In Idaho, voters are deciding whether to uphold a suite of controversial and far-reaching measures passed by the state legislature last year, pushed by divisive state Superintendent Tom Luna and signed by Gov. C.L. "Butch" Otter. As of 2 a.m. EST Wednesday morning, 382 of 967 precincts have reported. There are three individual measures presented to voters, who were asked to vote "Yes" to uphold them and "No" to repeal. Currently, the early results show all three propositions being repealed.
- Proposition 1 would limit teachers' collective bargaining rights by giving expanded authority to local school boards and phase out tenure, forcing teachers to work on one- to two-year contracts. It would also make 50 percent of teacher evaluations tied to student academic performance, and involve parents in evaluations. Yes for Education, a group supporting affirmation of the measures, say the measure gives control of education to local communities, while detractors warn that the voice of those in the classroom will be weakened.
- Proposition 2, if approved, will establish a $38 million performance-based pay system for teachers, making them eligible for up to $8,000 in bonuses per year. Bonuses will be awarded to teachers who agree to work in hard-to-staff districts and on academic performance metrics like state median state assessment scores and growth, and meeting Adequate Yearly Progress. Opponents are concerned it will unfairly magnify the importance of standardized test scores.
- Proposition 3, if passed, would be one of the most significant statewide online learning measures passed by voters. It would give every high school teacher and student a laptop and sets aside an additional $9 million for technology in elementary and middle schools. Students would be required to earn two credits through online or blended learning courses in order to graduate. Vote NO on Propositions 1, 2, and 3 claim the measure would divert taxpayer dollars to technology corporations and marginalize teachers.

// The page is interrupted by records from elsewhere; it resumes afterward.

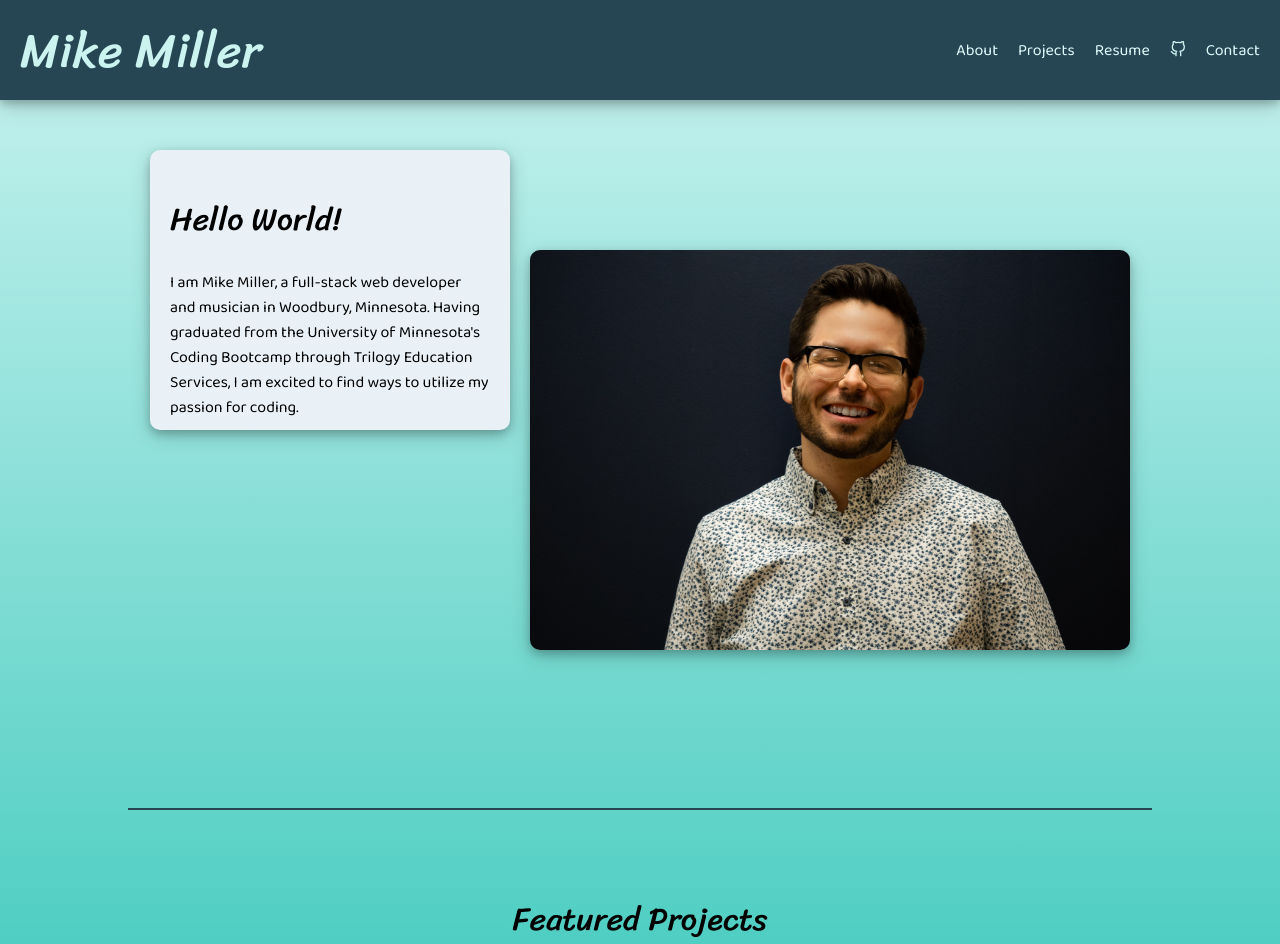
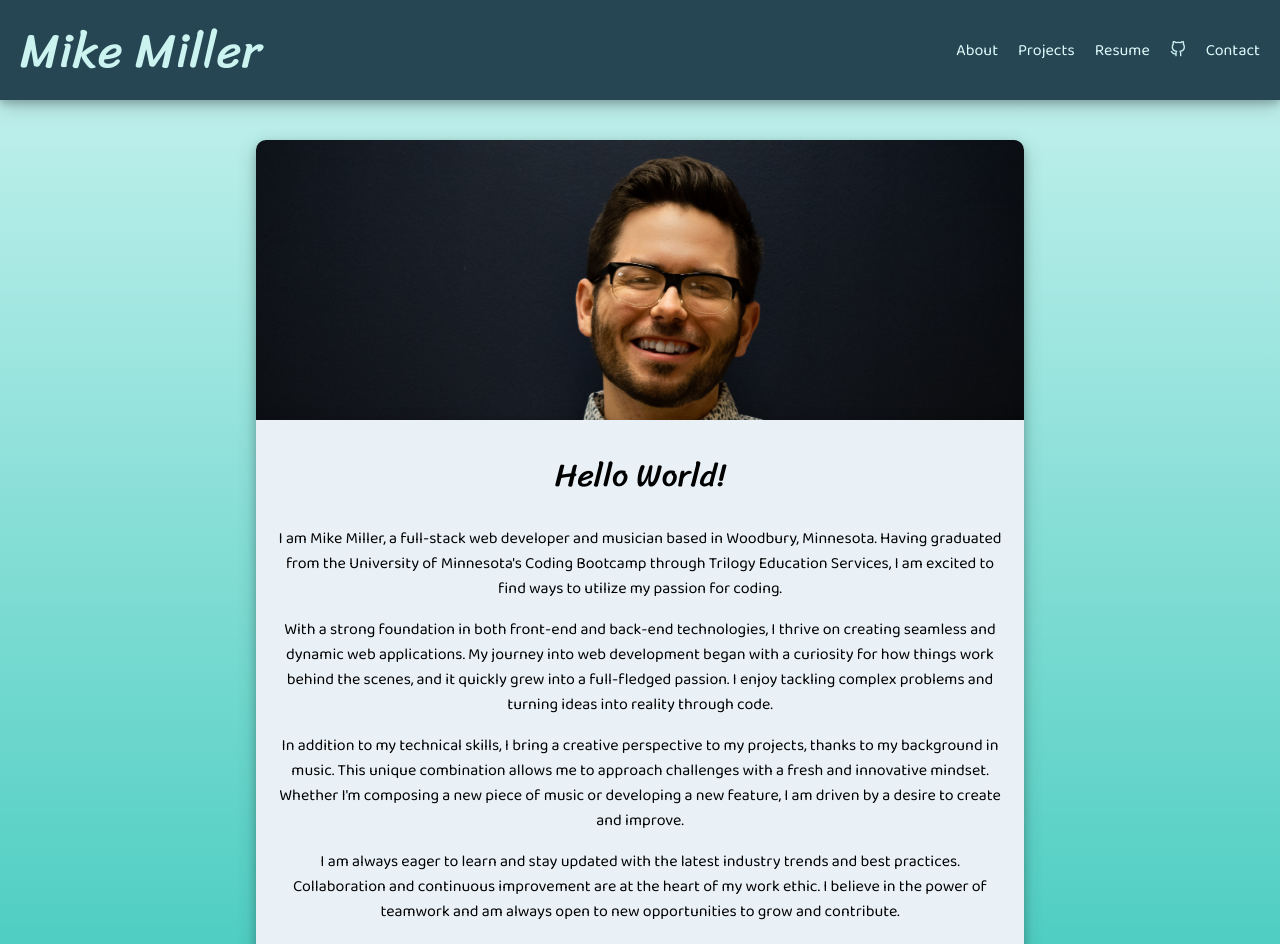
Before and after one commit to mimi5930/mike-miller-dev-port, a React (Vite) app: page / in a window 1280 px wide. Shown: the top 944 px of the page. Built offline with nearby package versions, Linux system fonts and the light colour scheme.

Commit message:
added content and adjusted styling

```diff
--- a/src/pages/About.tsx
+++ b/src/pages/About.tsx
@@ -9,14 +9,49 @@ export default function About() {
         <div className={styles.card}>
           <div className={styles.titleContainer}>
             <h1>Hello World!</h1>
-            <p>
-              I am Mike Miller, a full-stack web developer and musician in
-              Woodbury, Minnesota. Having graduated from the University of
-              Minnesota's Coding Bootcamp through Trilogy Education Services, I
-              am excited to find ways to utilize my passion for coding.
-            </p>
+            <div>
+              <p>
+                I am Mike Miller, a full-stack web developer and musician based
+                in Woodbury, Minnesota. Having graduated from the University of
+                Minnesota&#39;s Coding Bootcamp through Trilogy Education
+                Services, I am excited to find ways to utilize my passion for
+                coding.
+              </p>
+              <p>
+                With a strong foundation in both front-end and back-end
+                technologies, I thrive on creating seamless and dynamic web
+                applications. My journey into web development began with a
+                curiosity for how things work behind the scenes, and it quickly
+                grew into a full-fledged passion. I enjoy tackling complex
+                problems and turning ideas into reality through code.
+              </p>
+              <p>
+                In addition to my technical skills, I bring a creative
+                perspective to my projects, thanks to my background in music.
+                This unique combination allows me to approach challenges with a
+                fresh and innovative mindset. Whether I&#39;m composing a new
+                piece of music or developing a new feature, I am driven by a
+                desire to create and improve.
+              </p>
+              <p>
+                I am always eager to learn and stay updated with the latest
+                industry trends and best practices. Collaboration and continuous
+                improvement are at the heart of my work ethic. I believe in the
+                power of teamwork and am always open to new opportunities to
+                grow and contribute.
+              </p>
+              <p>
+                When I&#39;m not coding or playing music, you can find me
+                exploring the outdoors, experimenting with new recipes in the
+                kitchen, or spending quality time with family and friends. I am
+                excited to connect with like-minded individuals and explore new
+                opportunities in the tech world.
+              </p>
+            </div>
           </div>
+          {/* <div className={styles.imageContainer}> */}
           <img className={styles.image} src={mikeImage} alt="Mike Miller"></img>
+          {/* </div> */}
         </div>
       </div>
       <Spacer />
--- a/src/pages/style/about.module.css
+++ b/src/pages/style/about.module.css
@@ -1,11 +1,13 @@
 .container {
-  height: 100vh;
+  min-height: 100vh;
   display: flex;
   justify-content: center;
   align-items: center;
 }
 
 .card {
+  margin-top: 120px;
+  margin-bottom: 20px;
   display: flex;
   justify-content: center;
   width: 60vw;
@@ -17,30 +19,29 @@
   border-radius: 10px;
   box-shadow: var(--box-shadow);
   padding: 20px;
-  height: 30vh;
+  min-height: 30vh;
   min-width: 25vw;
 }
 
 .image {
-  margin-top: 100px;
-  max-width: 600px;
+  margin-top: 20px;
+  max-width: 40vw;
+  max-height: 30vh;
+  box-shadow: var(--box-shadow);
+  background-color: var(--img-background-color);
+  object-fit: cover;
+  object-position: center top;
   border-radius: 10px;
-  box-shadow: var(--box-shadow);
 }
 
-@media screen and (max-width: 1000px) {
-  .container {
-    min-height: 100vh;
-  }
-
+@media screen and (max-width: 1500px) {
   .card {
-    width: 80vw;
     flex-direction: column-reverse;
     gap: 0;
   }
 
   .titleContainer {
-    height: 35vh;
+    min-height: 35vh;
     padding-top: 6px;
     text-align: center;
     border-top-left-radius: 0;
@@ -48,15 +49,15 @@
   }
 
   .image {
-    margin-top: 100px;
     max-width: 100%;
+    min-height: 35vh;
     border-bottom-left-radius: 0;
     border-bottom-right-radius: 0;
   }
 }
 
-@media screen and (max-width: 400px) {
-  .titleContainer {
-    height: 45vh;
+@media screen and (max-width: 800px) {
+  .card {
+    width: 80vw;
   }
 }
```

That last argument against Proposition 3 played out in more than just rhetorical circles, spilling into courts. A group supporting these measures and spending considerable dollars on supportive advertising, Education Voters of Idaho, was forced to disclose its donors after a lawsuit from Idaho Secretary of State Ben Ysursa. The group had argued its donors could be hidden because it is registered as a 501(c)4. Surprisingly, those donations included $200,000 from New York City Mayor Michael Bloomberg, and $200,000 from Joe Scott, an heir to Albertsons, a grocery store chain.
More than $6 million combined was donated to both sides of the debate, unprecedented for ballot initiatives in that state.
Idaho leans heavily Republican but a repeal of the measures would proves the non-partisan nature of many debates on reshaping education. Tonight, in Indiana, we already saw Democrat Glenda Ritz defeat incumbent state superintendent Tony Bennett in a conservative-leaning state. In a recent New York Times piece, Gov. Otter offered support for Chicago Mayor Rahn Emanuel during the teachers' strike there. The measures originate from Idaho's Race to the Top application.
In the days leading up to Nov. 6, it was revealed a wealthy Idaho businessman had moved his donation from Yes for Education to Educators for Idaho in August, in order for it to be concealed. Luna also announced an eight-year, $180 million contract with Hewlett-Packard to provide laptops if the online learning measure is upheld.